A free trial of MDConsult is going on at CWRU through November 18. MetroHealth and University Hospitals already subscribe to this service. MDConsult’s change of ownership has resulted in uneven pricing and a complicated password process. Positive user feedback will be critical in determining if the Library should offer this service. Mrs. Saha’s instructional PowerPoints on the LinkOut function of PubMed, presented at the October 10 CME meeting, can be found under the Faculty Resource Guide of the eCurriculum.
5. Report from the Associate Dean for Residency and Career Planning – Dr. Richard Aach
November 1 is the deadline for the Dean’s Letter. Students are currently reviewing their Dean’s Letter. Dr. Aach compared some specialty interests of this year’s CWRU graduating class with past years:

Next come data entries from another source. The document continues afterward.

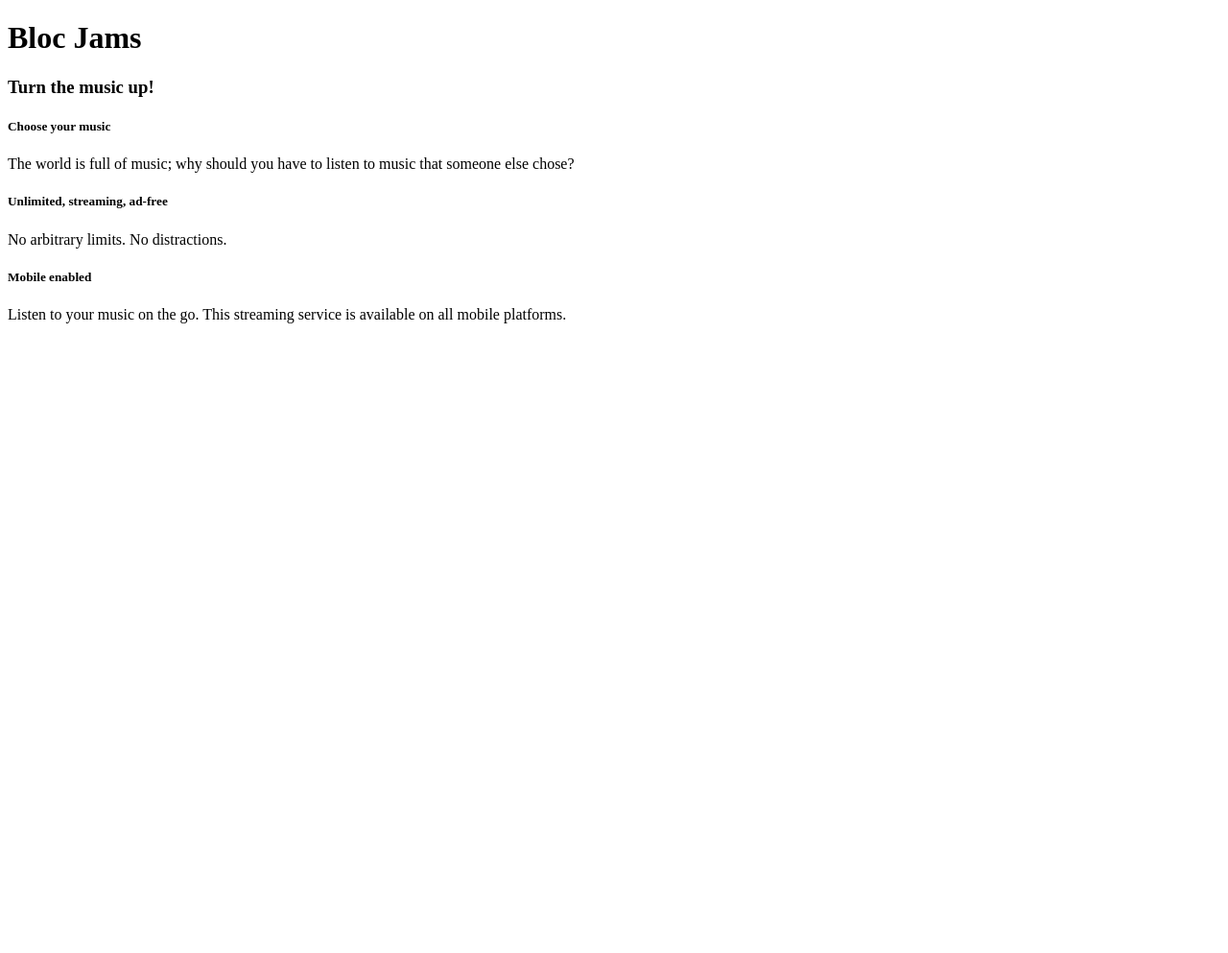
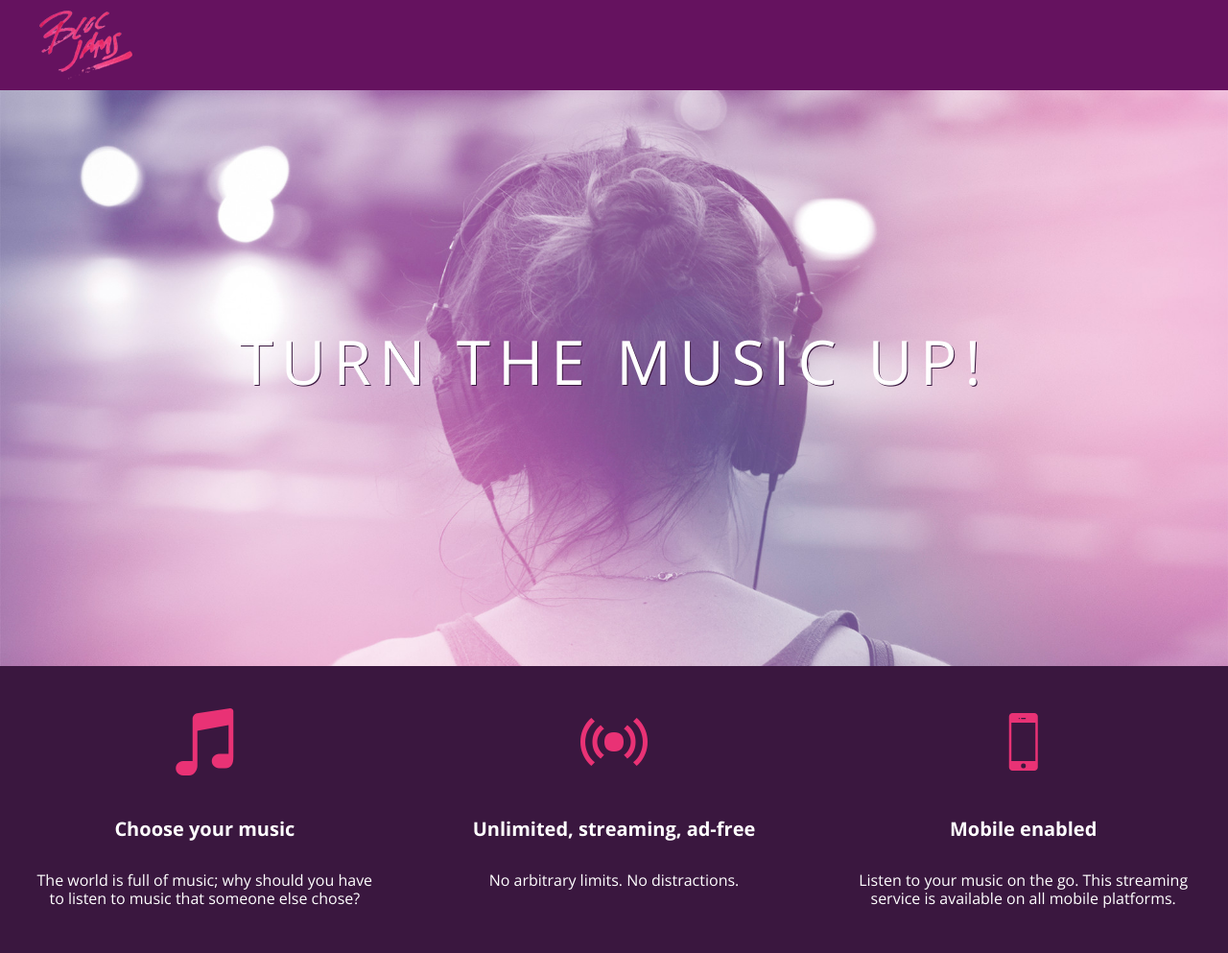
Before and after one commit to wntmddus/bloc-jams, a plain HTML site: page index.html in a window 1280 px wide. Shown: the whole page at 96% size. Before the commit the page ends 800 px from the top, so only its background shows below. Drawn offline with nearby package versions, Linux system fonts and the light colour scheme.

Commit message:
Assignment 23 completed

```diff
--- a/index.html
+++ b/index.html
@@ -2,27 +2,34 @@
 <html>
 	<head>
 		<title >Bloc Jams</title>
+        <link rel="stylesheet" type="text/css" href="http://fonts.googleapis.com/css?family=Open+Sans:400,800,600,700,300">
+         <link rel="stylesheet" type="text/css" href="http://code.ionicframework.com/ionicons/2.0.1/css/ionicons.min.css">
+         <link rel="stylesheet" type="text/css" href="styles/normalize.css">
+         <link rel="stylesheet" type="text/css" href="styles/main.css">
 	</head>
-	<body>
-		<div>
-		</div>
-		<div>
-			<h1>Bloc Jams</h1>
-			<h3>Turn the music up!</h3>
-		</div>
-		<div>
-	     		<div>
-                 		<h5>Choose your music</h5>
-                 		<p>The world is full of music; why should you have to listen to music that someone else chose?</p>
-             		</div>
-             		<div>
-                 		<h5>Unlimited, streaming, ad-free</h5>
-                 		<p>No arbitrary limits. No distractions.</p>
-             		</div>
-             		<div>
-                 		<h5>Mobile enabled</h5>
-                 		<p>Listen to your music on the go. This streaming service is available on all mobile platforms.</p>
-             		</div>
-		</div>
+	 <body class="landing">
+         <nav class="navbar"> <!-- nav bar -->
+             <img src="assets/images/bloc_jams_logo.png" alt="bloc jams logo" class="logo">
+         </nav>
+	     <section class="hero-content"> <!-- hero content -->
+             <h1 class="hero-title">Turn the music up!</h1>
+         </section>
+         <section class="selling-points"> <!-- selling points -->
+             <div class="point">
+                 <span class="ion-music-note"></span>
+                 <h5 class="point-title">Choose your music</h5>
+                 <p class="point-description">The world is full of music; why should you have to listen to music that someone else chose?</p>
+             </div>
+             <div class="point">
+                 <span class="ion-radio-waves"></span>
+                 <h5 class="point-title">Unlimited, streaming, ad-free</h5>
+                 <p class="point-description">No arbitrary limits. No distractions.</p>
+             </div>
+             <div class="point">
+                 <span class="ion-iphone"></span>
+                 <h5 class="point-title">Mobile enabled</h5>
+                 <p class="point-description">Listen to your music on the go. This streaming service is available on all mobile platforms.</p>
+             </div>
+         </section>
 	</body>
 </html>
--- /dev/null
+++ b/styles/main.css
@@ -0,0 +1,73 @@
+ html {
+     height: 100%; /* makes sure our HTML takes up 100% of the browser window */
+     font-size: 100%;
+ }
+
+ body {
+     font-family: 'Open Sans'; /* sets our font to the "Open Sans" typeface */
+     color: white;             /* sets the text color to white */
+     min-height: 100%;         /* says the height of the body must be, at minimum, 100% of the window */
+ }
+
+ body.landing {
+     background-color: rgb(58,23,63); /* sets the background color to an RGB value (see below) */
+ }
+ .navbar {
+     padding: 0.5rem;
+     background-color: rgb(101,18,95);
+ }
+
+ .navbar .logo {
+     position: relative; /* positioning will be explained in a resource */
+     left: 2rem;
+ }
+ .hero-content {
+     position: relative; /* positioning will be explained in a resource */
+     min-height: 600px;  /* hero content element must be _at least_ 600 pixels */
+     background-image: url(../assets/images/bloc_jams_bg.jpg);
+     background-repeat: no-repeat;
+     background-position: center center;
+     background-size: cover;
+ }
+ .hero-content .hero-title {
+     position: absolute;             /* positioning will be explained in a resource */
+     top: 40%;                       /* positioning will be explained in a resource */
+     -webkit-transform: translateY(-50%);
+     -moz-transform: translateY(-50%);
+     -ms-transform: translateY(-50%);
+     transform: translateY(-50%);
+     width: 100%;                    /* makes sure the title inhabits the full width of its container */
+     text-align: center;             /* aligns text in the horizontal center of the element */
+     font-size: 4rem;                /* specifies the size of the font in root em units */
+     font-weight: 300;               /* makes the font thinner or lighter weight */
+     text-transform: uppercase;      /* transforms the text to be all uppercase lettering */
+     letter-spacing: 0.5rem;         /* puts 0.5 root ems worth of space between each letter */
+     text-shadow: 1px 1px 0px rgb(58,23,63); /* creates a shadow underneath the text for readability over the image */
+ }
+ .selling-points {
+     position: relative;
+     display: table;
+     width: 100%;
+     -webkit-box-sizing: border-box;
+     -moz-box-sizing: border-box;
+     box-sizing: border-box; /* we'll explain this in a resource */
+ }
+
+ .point {
+     display: table-cell;
+     position: relative;
+     width: 33.3%;
+     padding: 2rem;
+     text-align: center;
+ }
+
+ .point .point-title {
+     font-size: 1.25rem;
+ }
+
+ .ion-music-note,
+ .ion-radio-waves,
+ .ion-iphone {
+     color: rgb(233,50,117);
+     font-size: 5rem;
+ }
--- /dev/null
+++ b/styles/normailize.css
@@ -0,0 +1,461 @@
+/*! normalize.css v5.0.0 | MIT License | github.com/necolas/normalize.css */
+
+/**
+ * 1. Change the default font family in all browsers (opinionated).
+ * 2. Correct the line height in all browsers.
+ * 3. Prevent adjustments of font size after orientation changes in
+ *    IE on Windows Phone and in iOS.
+ */
+
+/* Document
+   ========================================================================== */
+
+html {
+  font-family: sans-serif; /* 1 */
+  line-height: 1.15; /* 2 */
+  -ms-text-size-adjust: 100%; /* 3 */
+  -webkit-text-size-adjust: 100%; /* 3 */
+}
+
+/* Sections
+   ========================================================================== */
+
+/**
+ * Remove the margin in all browsers (opinionated).
+ */
+
+body {
+  margin: 0;
+}
+
+/**
+ * Add the correct display in IE 9-.
+ */
+
+article,
+aside,
+footer,
+header,
+nav,
+section {
+  display: block;
+}
+
+/**
+ * Correct the font size and margin on `h1` elements within `section` and
+ * `article` contexts in Chrome, Firefox, and Safari.
+ */
+
+h1 {
+  font-size: 2em;
+  margin: 0.67em 0;
+}
+
+/* Grouping content
+   ========================================================================== */
+
+/**
+ * Add the correct display in IE 9-.
+ * 1. Add the correct display in IE.
+ */
+
+figcaption,
+figure,
+main { /* 1 */
+  display: block;
+}
+
+/**
+ * Add the correct margin in IE 8.
+ */
+
+figure {
+  margin: 1em 40px;
+}
+
+/**
+ * 1. Add the correct box sizing in Firefox.
+ * 2. Show the overflow in Edge and IE.
+ */
+
+hr {
+  box-sizing: content-box; /* 1 */
+  height: 0; /* 1 */
+  overflow: visible; /* 2 */
+}
+
+/**
+ * 1. Correct the inheritance and scaling of font size in all browsers.
+ * 2. Correct the odd `em` font sizing in all browsers.
+ */
+
+pre {
+  font-family: monospace, monospace; /* 1 */
+  font-size: 1em; /* 2 */
+}
+
+/* Text-level semantics
+   ========================================================================== */
+
+/**
+ * 1. Remove the gray background on active links in IE 10.
+ * 2. Remove gaps in links underline in iOS 8+ and Safari 8+.
+ */
+
+a {
+  background-color: transparent; /* 1 */
+  -webkit-text-decoration-skip: objects; /* 2 */
+}
+
+/**
+ * Remove the outline on focused links when they are also active or hovered
+ * in all browsers (opinionated).
+ */
+
+a:active,
+a:hover {
+  outline-width: 0;
+}
+
+/**
+ * 1. Remove the bottom border in Firefox 39-.
+ * 2. Add the correct text decoration in Chrome, Edge, IE, Opera, and Safari.
+ */
+
+abbr[title] {
+  border-bottom: none; /* 1 */
+  text-decoration: underline; /* 2 */
+  text-decoration: underline dotted; /* 2 */
+}
+
+/**
+ * Prevent the duplicate application of `bolder` by the next rule in Safari 6.
+ */
+
+b,
+strong {
+  font-weight: inherit;
+}
+
+/**
+ * Add the correct font weight in Chrome, Edge, and Safari.
+ */
+
+b,
+strong {
+  font-weight: bolder;
+}
+
+/**
+ * 1. Correct the inheritance and scaling of font size in all browsers.
+ * 2. Correct the odd `em` font sizing in all browsers.
+ */
+
+code,
+kbd,
+samp {
+  font-family: monospace, monospace; /* 1 */
+  font-size: 1em; /* 2 */
+}
+
+/**
+ * Add the correct font style in Android 4.3-.
+ */
+
+dfn {
+  font-style: italic;
+}
+
+/**
+ * Add the correct background and color in IE 9-.
+ */
+
+mark {
+  background-color: #ff0;
+  color: #000;
+}
+
+/**
+ * Add the correct font size in all browsers.
+ */
+
+small {
+  font-size: 80%;
+}
+
+/**
+ * Prevent `sub` and `sup` elements from affecting the line height in
+ * all browsers.
+ */
+
+sub,
+sup {
+  font-size: 75%;
+  line-height: 0;
+  position: relative;
+  vertical-align: baseline;
+}
+
+sub {
+  bottom: -0.25em;
+}
+
+sup {
+  top: -0.5em;
+}
+
+/* Embedded content
+   ========================================================================== */
+
+/**
+ * Add the correct display in IE 9-.
+ */
+
+audio,
+video {
+  display: inline-block;
+}
+
+/**
+ * Add the correct display in iOS 4-7.
+ */
+
+audio:not([controls]) {
+  display: none;
+  height: 0;
+}
+
+/**
+ * Remove the border on images inside links in IE 10-.
+ */
+
+img {
+  border-style: none;
+}
+
+/**
+ * Hide the overflow in IE.
+ */
+
+svg:not(:root) {
+  overflow: hidden;
+}
+
+/* Forms
+   ========================================================================== */
+
+/**
+ * 1. Change the font styles in all browsers (opinionated).
+ * 2. Remove the margin in Firefox and Safari.
+ */
+
+button,
+input,
+optgroup,
+select,
+textarea {
+  font-family: sans-serif; /* 1 */
+  font-size: 100%; /* 1 */
+  line-height: 1.15; /* 1 */
+  margin: 0; /* 2 */
+}
+
+/**
+ * Show the overflow in IE.
+ * 1. Show the overflow in Edge.
+ */
+
+button,
+input { /* 1 */
+  overflow: visible;
+}
+
+/**
+ * Remove the inheritance of text transform in Edge, Firefox, and IE.
+ * 1. Remove the inheritance of text transform in Firefox.
+ */
+
+button,
+select { /* 1 */
+  text-transform: none;
+}
+
+/**
+ * 1. Prevent a WebKit bug where (2) destroys native `audio` and `video`
+ *    controls in Android 4.
+ * 2. Correct the inability to style clickable types in iOS and Safari.
+ */
+
+button,
+html [type="button"], /* 1 */
+[type="reset"],
+[type="submit"] {
+  -webkit-appearance: button; /* 2 */
+}
+
+/**
+ * Remove the inner border and padding in Firefox.
+ */
+
+button::-moz-focus-inner,
+[type="button"]::-moz-focus-inner,
+[type="reset"]::-moz-focus-inner,
+[type="submit"]::-moz-focus-inner {
+  border-style: none;
+  padding: 0;
+}
+
+/**
+ * Restore the focus styles unset by the previous rule.
+ */
+
+button:-moz-focusring,
+[type="button"]:-moz-focusring,
+[type="reset"]:-moz-focusring,
+[type="submit"]:-moz-focusring {
+  outline: 1px dotted ButtonText;
+}
+
+/**
+ * Change the border, margin, and padding in all browsers (opinionated).
+ */
+
+fieldset {
+  border: 1px solid #c0c0c0;
+  margin: 0 2px;
+  padding: 0.35em 0.625em 0.75em;
+}
+
+/**
+ * 1. Correct the text wrapping in Edge and IE.
+ * 2. Correct the color inheritance from `fieldset` elements in IE.
+ * 3. Remove the padding so developers are not caught out when they zero out
+ *    `fieldset` elements in all browsers.
+ */
+
+legend {
+  box-sizing: border-box; /* 1 */
+  color: inherit; /* 2 */
+  display: table; /* 1 */
+  max-width: 100%; /* 1 */
+  padding: 0; /* 3 */
+  white-space: normal; /* 1 */
+}
+
+/**
+ * 1. Add the correct display in IE 9-.
+ * 2. Add the correct vertical alignment in Chrome, Firefox, and Opera.
+ */
+
+progress {
+  display: inline-block; /* 1 */
+  vertical-align: baseline; /* 2 */
+}
+
+/**
+ * Remove the default vertical scrollbar in IE.
+ */
+
+textarea {
+  overflow: auto;
+}
+
+/**
+ * 1. Add the correct box sizing in IE 10-.
+ * 2. Remove the padding in IE 10-.
+ */
+
+[type="checkbox"],
+[type="radio"] {
+  box-sizing: border-box; /* 1 */
+  padding: 0; /* 2 */
+}
+
+/**
+ * Correct the cursor style of increment and decrement buttons in Chrome.
+ */
+
+[type="number"]::-webkit-inner-spin-button,
+[type="number"]::-webkit-outer-spin-button {
+  height: auto;
+}
+
+/**
+ * 1. Correct the odd appearance in Chrome and Safari.
+ * 2. Correct the outline style in Safari.
+ */
+
+[type="search"] {
+  -webkit-appearance: textfield; /* 1 */
+  outline-offset: -2px; /* 2 */
+}
+
+/**
+ * Remove the inner padding and cancel buttons in Chrome and Safari on macOS.
+ */
+
+[type="search"]::-webkit-search-cancel-button,
+[type="search"]::-webkit-search-decoration {
+  -webkit-appearance: none;
+}
+
+/**
+ * 1. Correct the inability to style clickable types in iOS and Safari.
+ * 2. Change font properties to `inherit` in Safari.
+ */
+
+::-webkit-file-upload-button {
+  -webkit-appearance: button; /* 1 */
+  font: inherit; /* 2 */
+}
+
+/* Interactive
+   ========================================================================== */
+
+/*
+ * Add the correct display in IE 9-.
+ * 1. Add the correct display in Edge, IE, and Firefox.
+ */
+
+details, /* 1 */
+menu {
+  display: block;
+}
+
+/*
+ * Add the correct display in all browsers.
+ */
+
+summary {
+  display: list-item;
+}
+
+/* Scripting
+   ========================================================================== */
+
+/**
+ * Add the correct display in IE 9-.
+ */
+
+canvas {
+  display: inline-block;
+}
+
+/**
+ * Add the correct display in IE.
+ */
+
+template {
+  display: none;
+}
+
+/* Hidden
+   ========================================================================== */
+
+/**
+ * Add the correct display in IE 10-.
+ */
+
+[hidden] {
+  display: none;
+}
```
Also changed, not shown: assets/images/bloc_jams_bg.jpg (added), assets/images/bloc_jams_logo.png (added).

· 44% of the students are going into a Primary Care field, although some will go into a subspecialty field after graduation.
· The number of students entering Family Medicine is down somewhat.
· There is a decrease in the number of students pursuing a career in surgery, which is a national trend and not just limited to CWRU.
· The following fields remain of great interest to our students: ENT, radiology, anesthesiology, and Emergency Medicine.
· The percentage of students entering Pediatrics is back up again.
6. New Business
Informal discussion of a journal article focused on the Animal Laboratories section and sparked interest in how CWRU handles the situation where students will not or cannot participate in the animal lab. Students uncomfortable with participating in live animal experiments are excused from the activity, and CME discussants were interested whether alternate means of learning the material should be provided. To further assess whether the school has a responsibility to present alternative ways in which the students opting not to participate in the live animal studies can acquire those skills, the CME will invite Dr. John Mieyal and Dr. Amy Wilson-Delfosse, co-chairs of the Year I Fundamentals of Therapeutic Agents (FTA) committee to address the CME on December 12.
See Curriculum Revision Update section.